Plaintiff-appellant Alvin Esnault, Jr., appeals from the district court's rulings dismissing civil rights claims arising out of his termination from the religious diet program at the Sterling Correctional Facility. His complaint alleged violations of his First Amendment right to the free exercise of his religion and his Eighth Amendment right to be free of cruel and unusual punishment, and sought both injunctive relief and monetary damages. He was later allowed to amend his complaint to include claims under the Religious Land Use and Institutionalized Persons Act and a Colorado statute. Defendants filed a motion to dismiss, which the magistrate judge converted into a motion for summary judgment. After briefing, the magistrate judge issued her recommendation to dismiss all of plaintiff's claims except his injunctive claims against defendants Furlong and Zavislan. The parties were given ten days to file objections.

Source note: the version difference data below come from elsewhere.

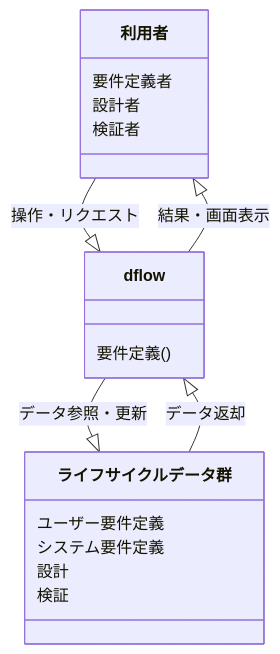
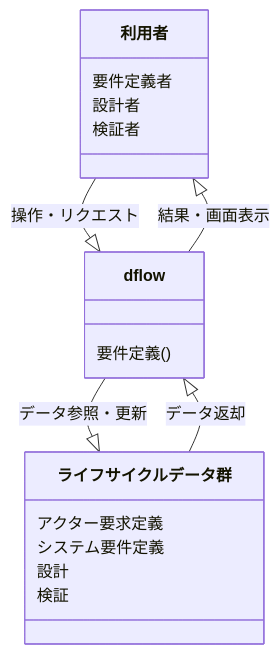
Before and after one commit to paterapatera/dflow: the first of 4 diagrams in docs/2.システム要件/アーキテクチャ定義.md, drawn with Mermaid. The commit also changed 149 other files, not shown here.

````diff
--- a/docs/2.システム要件/アーキテクチャ定義.md
+++ b/docs/2.システム要件/アーキテクチャ定義.md
@@ -3,22 +3,22 @@
 ```mermaid
 classDiagram
 	class 利用者 {
 		要件定義者
 		設計者
 		検証者
    }
 	class dflow {
       要件定義()
 	}
 	class ライフサイクルデータ群 {
-      ユーザー要件定義
+      アクター要求定義
       システム要件定義
       設計
       検証
 	}
 
 	利用者 --|> dflow : 操作・リクエスト
 	dflow --|> ライフサイクルデータ群 : データ参照・更新
 	ライフサイクルデータ群 --|> dflow : データ返却
 	dflow --|> 利用者 : 結果・画面表示
 ```
````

Plaintiff failed to timely file objections to the magistrate judge's April 16, 2002, recommendation. Defendants did object within the deadline, contending that any equitable claims remaining should be dismissed as moot because plaintiff had been reinstated to the religious diet program several months earlier. On May 6, 2002, the district court issued its first order, noting plaintiff's failure to file timely objections, and dismissing all claims except the injunctive claims against defendants Furlong and Zavislan. As to these claims, the district court allowed plaintiff another ten-day period to file objections to defendants' argument that the claims should be dismissed as moot. On May 9, 2002, plaintiff filed both objections to the magistrate judge's recommendation and a response to the defendants' objections. After reviewing plaintiff's objections as to the remaining equitable claims de novo, the district court dismissed those claims on mootness grounds.
On appeal, plaintiff challenges the district court's rulings on all of his claims. We have jurisdiction over this appeal by virtue of 28 U.S.C. § 1291. Our review, however, is limited to the district court's dismissal of plaintiff's injunctive claims against defendants Furlong and Zavislan. Because plaintiff did not timely file objections to the magistrate judge's recommendation, and because he does not demonstrate just cause for his untimeliness, he has waived appellate review of those issues and arguments. See Moore v. United States, 950 F.2d 656, 659 (10th Cir. 1991). We review de novo the district court's dismissal of plaintiff's injunctive claims as moot, "as a matter of federal jurisdiction." F.E.R. v. Valdez, 58 F.3d 1530, 1532-33 (10th Cir. 1995).
Plaintiff does not present arguments on the district court's ruling that his injunctive claims are moot. He does contend that the district court abused its discretion in failing to rule on his motion for injunctive relief for over a year, and requests a reimbursement of funds in connection with his suit. These arguments lack merit. Further, our de novo review of the record on appeal leads us to agree with the district court's conclusion that the injunctive claims were mooted by plaintiff's reinstatement to the religious diet program. Therefore, the district court correctly dismissed these claims. The judgment of the United States District Court for the District of Coloradois AFFIRMED.
Entered for the Court
Monroe G. McKay
*. This order and judgment is not binding precedent, except under the doctrines of law of the case, res judicata, and collateral estoppel. The court generally disfavors the citation of orders and judgments; nevertheless, an order and judgment may be cited under the terms and conditions of 10th Cir. R. 36.3.